Market Street was the scene of some minor confusion Tuesday during the first day of new automobile restrictions on the thoroughfare.
As part of a six-week pilot program, private automobiles traveling eastbound were forced to take right-hand turns on Eighth and Sixth streets, leaving a long swath of Market Street solely to the domain of transit vehicles, commercial cars, taxicabs and bicyclists on Tuesday.
San Francisco police officers and Muni’s parking control officers provided direction at the intersections, and although a few motorists mistakenly stayed straight on Market Street, there were no blatant dismissals of the new rules during the morning commute.
“Just like anything new, it’s taking some getting used to,” said Judson True, spokesman for Muni, the city agency overseeing the pilot
Police officers are scheduled to direct traffic at the two intersections at least until Sunday, according to Lt. Michael Favetti of the police department’s traffic division.
Muni has already erected official traffic signs alerting motorists to the mandatory right-hand turns. Favetti said that it would be up to officers’ discretion whether to ticket motorists for violating the new policies.
“For the first few days, if there is someone who’s clearly confused about the changes we can probably just let that pass,” Favetti said. Those cited for breaking the new rules would receive a fine of $167.

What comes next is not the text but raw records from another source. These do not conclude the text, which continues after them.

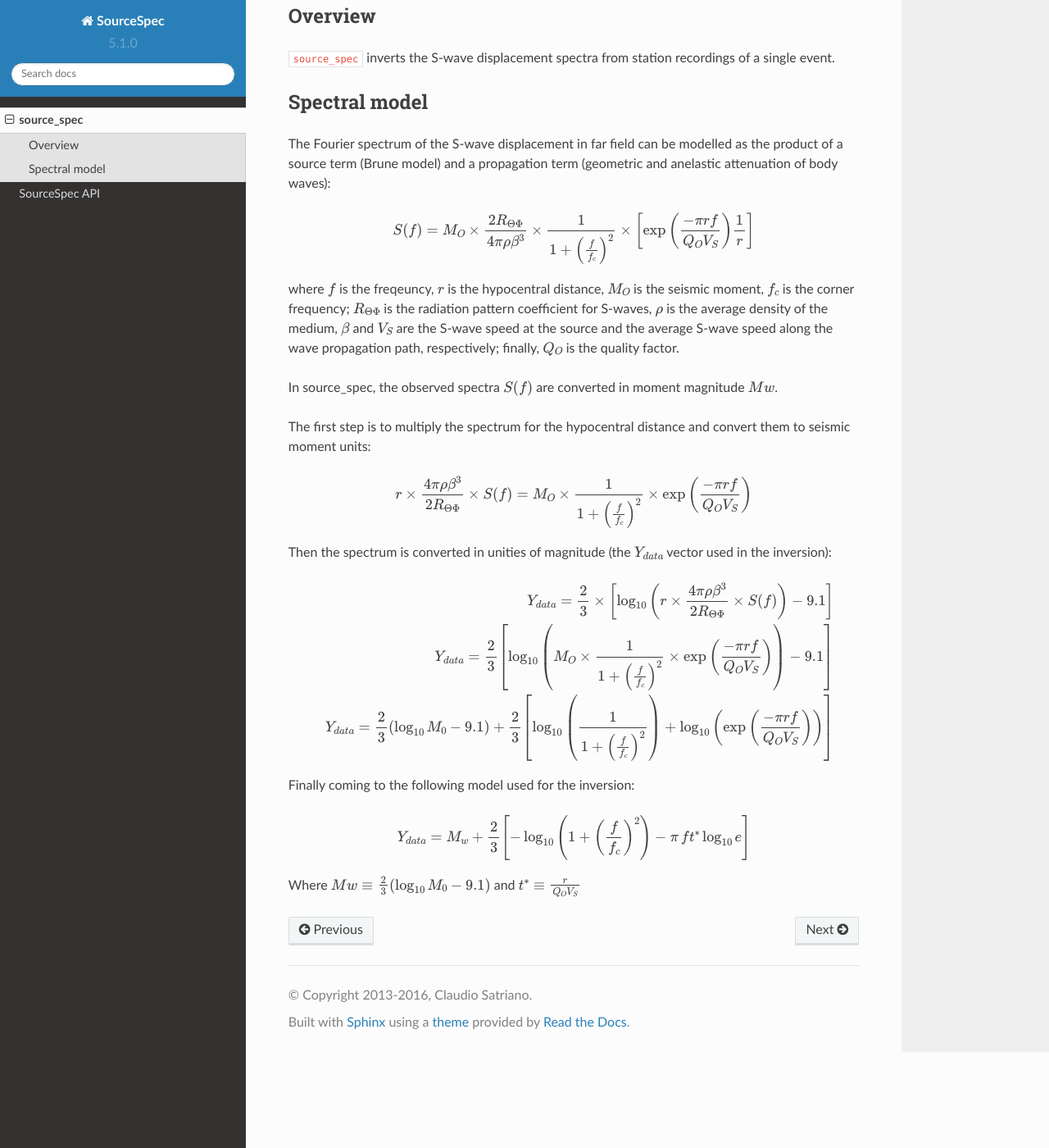
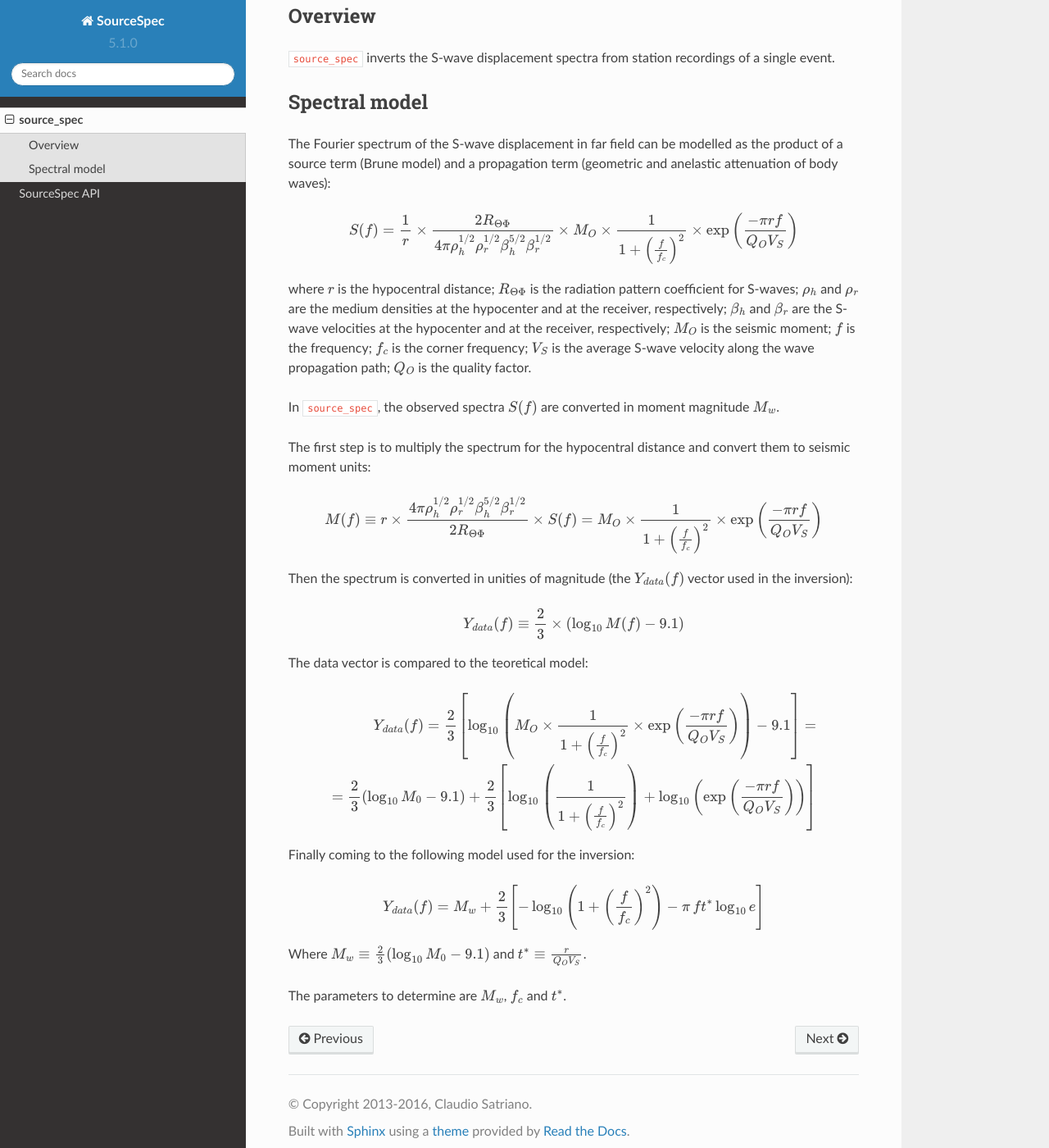
Before and after one commit to SeismicSource/sourcespec, a Sphinx documentation site: the page built from doc/source_spec.rst, in a window 1280 px wide and 1400 px high, scrolled down 445 px. Shown: the whole window at 82% size. Built offline with Sphinx 7.4.7 and the Read the Docs theme 2.0.0, drawn with Linux system fonts in a browser that asks for light colours; the version number is read from the project's files by our own code.

Commit message:
Use differenr s-wave veolocities: hypo and station
This is only possible if a NLL model file is provided.

```diff
--- a/doc/source_spec.rst
+++ b/doc/source_spec.rst
@@ -33,34 +33,46 @@ propagation term (geometric and anelastic attenuation of body waves):
 
 .. math::
 
-   S(f) = M_O \times \frac{2 R_{\Theta\Phi}}{4 \pi \rho \beta^3}
+   S(f) =
+          \frac{1}{r}
+          \times
+          \frac{2 R_{\Theta\Phi}}
+               {4 \pi \rho_h^{1/2} \rho_r^{1/2} \beta_h^{5/2} \beta_r^{1/2}}
+          \times
+          M_O
           \times
           \frac{1}{1+\left(\frac{f}{f_c}\right)^2}
           \times
-          \left[ \exp \left( \frac{-\pi r f}{Q_O V_S} \right)
-                 \frac{1}{r} \right]
+          \exp \left( \frac{-\pi r f}{Q_O V_S} \right)
 
-where :math:`f` is the freqeuncy, :math:`r` is the hypocentral
-distance, :math:`M_O` is the seismic moment, :math:`f_c` is the
-corner frequency; :math:`R_{\Theta\Phi}` is the radiation pattern
-coefficient for S-waves, :math:`\rho` is the average density of the
-medium, :math:`\beta` and :math:`V_S` are the S-wave speed at the
-source and the average S-wave speed along the wave propagation path,
-respectively; finally, :math:`Q_O` is the quality factor.
+where
+:math:`r` is the hypocentral distance;
+:math:`R_{\Theta\Phi}` is the radiation pattern coefficient for S-waves;
+:math:`\rho_h` and :math:`\rho_r` are the medium densities at the hypocenter
+and at the receiver, respectively;
+:math:`\beta_h` and :math:`\beta_r` are the S-wave velocities at the hypocenter
+and at the receiver, respectively;
+:math:`M_O` is the seismic moment;
+:math:`f` is the frequency;
+:math:`f_c` is the corner frequency;
+:math:`V_S` is the average S-wave velocity along the wave propagation path;
+:math:`Q_O` is the quality factor.
 
 
 
-In source_spec, the observed spectra :math:`S(f)` are converted in
-moment magnitude :math:`Mw`.
+In ``source_spec``, the observed spectra :math:`S(f)` are converted in
+moment magnitude :math:`M_w`.
 
 The first step is to multiply the spectrum for the hypocentral distance
 and convert them to seismic moment units:
 
 .. math::
 
+   M(f) \equiv
    r \times
-   \frac{4 \pi \rho \beta^3}{2 R_{\Theta\Phi}} \times
-   S(f) =
+   \frac{4 \pi \rho_h^{1/2} \rho_r^{1/2} \beta_h^{5/2} \beta_r^{1/2}}
+        {2 R_{\Theta\Phi}}
+   \times S(f) =
           M_O \times
           \frac{1}{1+\left(\frac{f}{f_c}\right)^2}
           \times
@@ -68,30 +80,28 @@ and convert them to seismic moment units:
 
 
 Then the spectrum is converted in unities of magnitude
-(the :math:`Y_{data}` vector used in the inversion):
+(the :math:`Y_{data} (f)` vector used in the inversion):
 
 .. math::
 
-   Y_{data} =
+   Y_{data}(f) \equiv
             \frac{2}{3} \times
-            \left[ \log_{10} \left(
-                      r \times
-                      \frac{4 \pi \rho \beta^3}{2 R_{\Theta\Phi}} \times
-                      S(f)
-                      \right) - 9.1 \right]
+            \left( \log_{10} M(f) - 9.1 \right)
 
+The data vector is compared to the teoretical model:
 
-   Y_{data} =
+.. math::
+
+   Y_{data}(f) =
             \frac{2}{3}
             \left[ \log_{10} \left(
                       M_O \times
                       \frac{1}{1+\left(\frac{f}{f_c}\right)^2}
                       \times
                       \exp \left( \frac{-\pi r f}{Q_O V_S} \right)
-                      \right) - 9.1 \right]
+                      \right) - 9.1 \right] =
 
-
-   Y_{data} =
+            =
             \frac{2}{3} (\log_{10} M_0 - 9.1) +
             \frac{2}{3} \left[ \log_{10} \left(
                       \frac{1}{1+\left(\frac{f}{f_c}\right)^2} \right) +
@@ -104,12 +114,14 @@ Finally coming to the following model used for the inversion:
 
 .. math::
 
-   Y_{data} =
+   Y_{data}(f) =
             M_w +
             \frac{2}{3} \left[ - \log_{10} \left(
                       1+\left(\frac{f}{f_c}\right)^2 \right) -
                       \pi \, f t^* \log_{10} e
                       \right]
 
-Where :math:`Mw \equiv \frac{2}{3} (\log_{10} M_0 - 9.1)`
-and :math:`t^* \equiv \frac{r}{Q_O V_S}`
+Where :math:`M_w \equiv \frac{2}{3} (\log_{10} M_0 - 9.1)`
+and :math:`t^* \equiv \frac{r}{Q_O V_S}`.
+
+The parameters to determine are :math:`M_w`, :math:`f_c` and :math:`t^*`.
```
Also changed, not shown: 8 other files.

Officials involved in the pilot program admitted they had a few kinks to work out, such as defining what is considered a commercial vehicle, how to avoid logjams for cars turning right on Sixth and Eighth streets, and how to encourage cyclists to stay to the left when going straight through the affected intersections.
The six-week pilot program is part of an overall push to revive the thoroughfare.
Muni will then evaluate whether to continue with the automobile restrictions.